In winemaking circles one frequently hears talk about newly introduced clones of familiar varietals, and how vineyards are either being replanted or grafted over to the new and improved scion. The list of recent favorites ranges from Dijon clones of Chardonnay and secret-agent sounding Pinot noir clones 777 or 115 to Tempranillo’s notorious and dizzying array of clones each masquerading under a multitude of synonyms. Advances in the wine industry are always exciting (to some of us) and seem to be forever offering new opportunities for improving whatever’s in the barrel or tank. While there is no question that the choice of clone has an effect on eventual wine style, it is important, as always, to stay focused on the long view, and to work hard at uncovering the best attributes of the fruit at hand before being seduced by promises from the newcomer.
What is this attack of the clones? For starters, these are not clones in the true sense of the word.

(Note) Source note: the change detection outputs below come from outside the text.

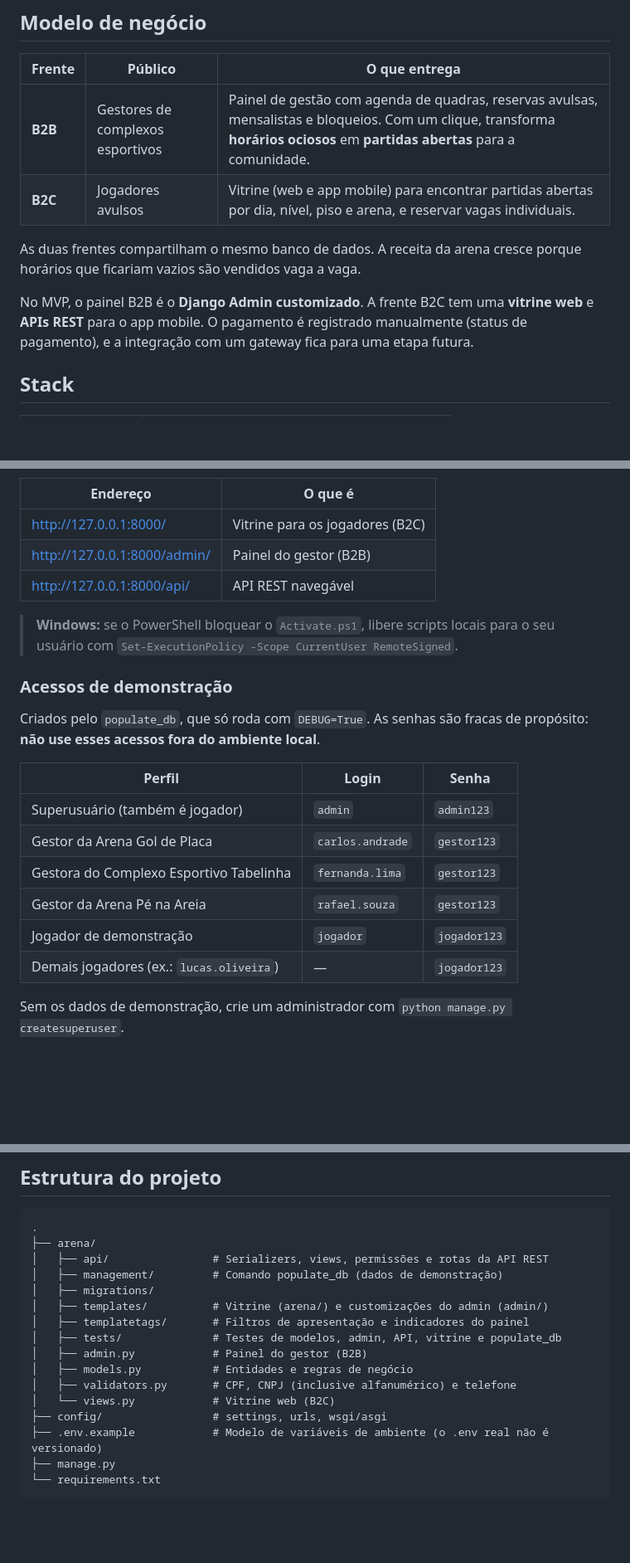
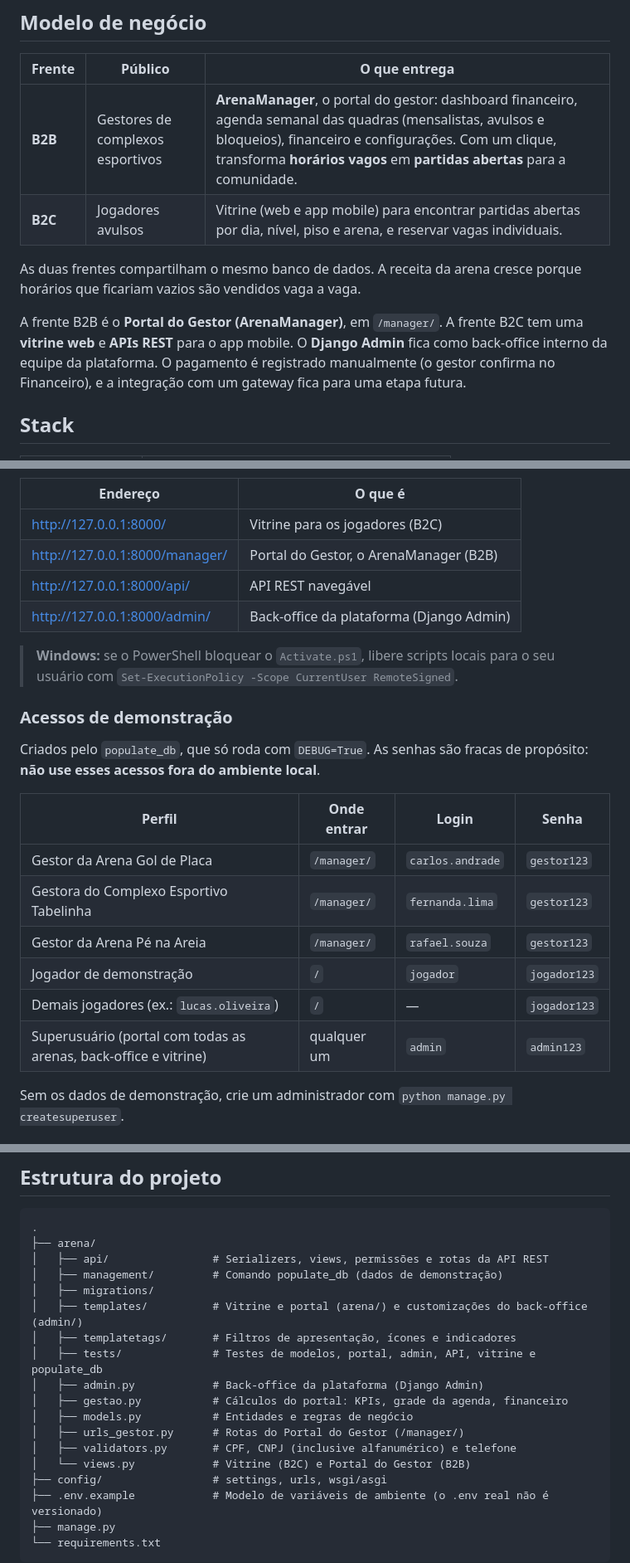
Before and after one commit to pedromariano25/ArenaMatch, a Markdown page: README.md, 3 parts joined by grey strips. Shown at 83% size. Drawn GitHub-style; blank space fills up the shorter version.

Commit message:
docs: Portal do Gestor no README e nota no changelog noturno

```diff
--- a/README.md
+++ b/README.md
@@ -12,16 +12,17 @@ encontram partidas abertas para completar.
 
 | Frente | Público | O que entrega |
 | --- | --- | --- |
-| **B2B** | Gestores de complexos esportivos | Painel de gestão com agenda de quadras, reservas avulsas, mensalistas e bloqueios. Com um clique, transforma **horários ociosos** em **partidas abertas** para a comunidade. |
+| **B2B** | Gestores de complexos esportivos | **ArenaManager**, o portal do gestor: dashboard financeiro, agenda semanal das quadras (mensalistas, avulsos e bloqueios), financeiro e configurações. Com um clique, transforma **horários vagos** em **partidas abertas** para a comunidade. |
 | **B2C** | Jogadores avulsos | Vitrine (web e app mobile) para encontrar partidas abertas por dia, nível, piso e arena, e reservar vagas individuais. |
 
 As duas frentes compartilham o mesmo banco de dados. A receita da arena cresce
 porque horários que ficariam vazios são vendidos vaga a vaga.
 
-No MVP, o painel B2B é o **Django Admin customizado**. A frente B2C tem uma
-**vitrine web** e **APIs REST** para o app mobile. O pagamento é registrado
-manualmente (status de pagamento), e a integração com um gateway fica para uma
-etapa futura.
+A frente B2B é o **Portal do Gestor (ArenaManager)**, em `/manager/`. A frente
+B2C tem uma **vitrine web** e **APIs REST** para o app mobile. O **Django Admin**
+fica como back-office interno da equipe da plataforma. O pagamento é registrado
+manualmente (o gestor confirma no Financeiro), e a integração com um gateway fica
+para uma etapa futura.
 
 ## Stack
 
@@ -66,8 +67,9 @@ python manage.py runserver
 | Endereço | O que é |
 | --- | --- |
 | <http://127.0.0.1:8000/> | Vitrine para os jogadores (B2C) |
-| <http://127.0.0.1:8000/admin/> | Painel do gestor (B2B) |
+| <http://127.0.0.1:8000/manager/> | Portal do Gestor, o ArenaManager (B2B) |
 | <http://127.0.0.1:8000/api/> | API REST navegável |
+| <http://127.0.0.1:8000/admin/> | Back-office da plataforma (Django Admin) |
 
 > **Windows:** se o PowerShell bloquear o `Activate.ps1`, libere scripts locais
 > para o seu usuário com `Set-ExecutionPolicy -Scope CurrentUser RemoteSigned`.
@@ -77,14 +79,14 @@ python manage.py runserver
 Criados pelo `populate_db`, que só roda com `DEBUG=True`. As senhas são
 fracas de propósito: **não use esses acessos fora do ambiente local**.
 
-| Perfil | Login | Senha |
-| --- | --- | --- |
-| Superusuário (também é jogador) | `admin` | `admin123` |
-| Gestor da Arena Gol de Placa | `carlos.andrade` | `gestor123` |
-| Gestora do Complexo Esportivo Tabelinha | `fernanda.lima` | `gestor123` |
-| Gestor da Arena Pé na Areia | `rafael.souza` | `gestor123` |
-| Jogador de demonstração | `jogador` | `jogador123` |
-| Demais jogadores (ex.: `lucas.oliveira`) | — | `jogador123` |
+| Perfil | Onde entrar | Login | Senha |
+| --- | --- | --- | --- |
+| Gestor da Arena Gol de Placa | `/manager/` | `carlos.andrade` | `gestor123` |
+| Gestora do Complexo Esportivo Tabelinha | `/manager/` | `fernanda.lima` | `gestor123` |
+| Gestor da Arena Pé na Areia | `/manager/` | `rafael.souza` | `gestor123` |
+| Jogador de demonstração | `/` | `jogador` | `jogador123` |
+| Demais jogadores (ex.: `lucas.oliveira`) | `/` | — | `jogador123` |
+| Superusuário (portal com todas as arenas, back-office e vitrine) | qualquer um | `admin` | `admin123` |
 
 Sem os dados de demonstração, crie um administrador com `python manage.py createsuperuser`.
 
@@ -130,13 +132,15 @@ python manage.py test arena
 │   ├── api/                # Serializers, views, permissões e rotas da API REST
 │   ├── management/         # Comando populate_db (dados de demonstração)
 │   ├── migrations/
-│   ├── templates/          # Vitrine (arena/) e customizações do admin (admin/)
-│   ├── templatetags/       # Filtros de apresentação e indicadores do painel
-│   ├── tests/              # Testes de modelos, admin, API, vitrine e populate_db
-│   ├── admin.py            # Painel do gestor (B2B)
+│   ├── templates/          # Vitrine e portal (arena/) e customizações do back-office (admin/)
+│   ├── templatetags/       # Filtros de apresentação, ícones e indicadores
+│   ├── tests/              # Testes de modelos, portal, admin, API, vitrine e populate_db
+│   ├── admin.py            # Back-office da plataforma (Django Admin)
+│   ├── gestao.py           # Cálculos do portal: KPIs, grade da agenda, financeiro
 │   ├── models.py           # Entidades e regras de negócio
+│   ├── urls_gestor.py      # Rotas do Portal do Gestor (/manager/)
 │   ├── validators.py       # CPF, CNPJ (inclusive alfanumérico) e telefone
-│   └── views.py            # Vitrine web (B2C)
+│   └── views.py            # Vitrine (B2C) e Portal do Gestor (B2B)
 ├── config/                 # settings, urls, wsgi/asgi
 ├── .env.example            # Modelo de variáveis de ambiente (o .env real não é versionado)
 ├── manage.py
```
Also changed, not shown: other parts of README.md (+2 -0 lines), CHANGELOG_NOTURNO.md (+4 -0 lines).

Even though grapevines are propagated through cuttings, occasional natural mutations can result in slight deviations from the prescribed genetic code, which, if the variation is pronounced enough, can lead one grapevine to exhibit different characteristics than its neighbor. If the variation is considerable, one can even have such leaps as Pinot noir to Pinot blanc, defining a whole new cultivar within the species vitis vinifera. For those variations that are more subtle, one can see variants within a varietal which might exhibit, for example, earlier ripening, higher yields, smaller berries, or even a definable change in flavor profile. Over the years, attentive vineyard managers have spotted these differences and, by selecting cuttings for new vines from these particular plants they have discovered, in some instances, many dozens of different clones of the same varietal. To the winegrower, it seems as though there are more every day.
In Southern Oregon, Malbec has recently begun to achieve some success, but the question stands as to what role the clone has played to this point. Malbec is a varietal generally associated with the southwest of France, where it is a minor blending component in some of Bordeaux’s great vineyards. Not far from Bordeaux it emerges as the dominant varietal in the “black wines of Cahors”. It has also gained esteem with South American bottlings predominantly from Argentina, where the Mendoza region is renowned for coaxing world-class quality from this previously lesser-known grape. Pre-2000 plantings of Malbec in Southern Oregon, what few there were, used the most available clone 04, which is notorious for poor set and variable yields.
One vineyard in the Rogue Valley tried to conquer these tendencies by cordon pruning to even out set and yield. The vines complied, for one year, then rebelled with a subsequent meager vintage of highly variable clusters. A switch to cane pruning, such as is most often practiced with Pinot noir, yielded good results – but only for a while. Another vineyard suffered through several years running while the vines seemed to want to do nothing but produce vegetative growth with virtually no fruit. An aggressive shift to quadrilateral cane pruning for up to 50 buds per vine brought the vines into balance and eventually yielded substantial improvement in wine quality. A third long-time grower simply tore out the Malbec entirely. It is no wonder that, as interest in the potential quality of Malbec increased, spurred by the experience of those occasional splendid vintages, the promise of a new clone free of such difficulties was received well. For more details please visit these sites:- https://www.shop-swimmingpool.at/
FPS Clone 09, the purported saving grace for growers of Malbec, has had a successful start, showing none of the exasperating characteristics of its predecessor. Reliable yields, now sometimes excessive enough to require substantial crop thinning to maintain wine quality, are the norm, and cluster set is even. Initial wine quality has been very good, albeit from predominantly young vines. The judgment, it would seem, is in.
It is, however, essential to realize that there are more powerful determinants of a wine’s character than clone. The varietal itself, combined with the site on which it is grown and the vagaries of the vintage, account for the preponderance of a wine’s style. Most winemakers would certainly downplay even their own influence in the face of these elements. Here the value of perseverance cannot be underestimated. It would be an easy mistake to rush to judgment on a varietal and clone such as Malbec 04 based on a number of situations in which it has performed poorly. Yet at least one of the Rogue Valley viticulturalists noted above has managed to coax his clone 04 into producing some of the finest grapes in his vineyard, giving an adjacent block of the newer clone 09 Malbec some real competition.
Certainly some clones of Malbec – and there are several more than just the two discussed here – will prove to outperform others in the ultimate category of wine quality, for some vineyards and for certain wine styles. There is also little doubt that rootstock plays a critical role in the performance of any vine, and that no real examination of Malbec clonal characteristics is complete without an understanding of rootstock effect. The real lesson here is to stay focused on the things that historically yield wines of superior quality. As much as clones do have an impact on wine character, the vigneron would be wise to avoid placing too much faith in a particular clone, and to remain attentive to those vineyard practices through which the best nature of the given clone may be expressed.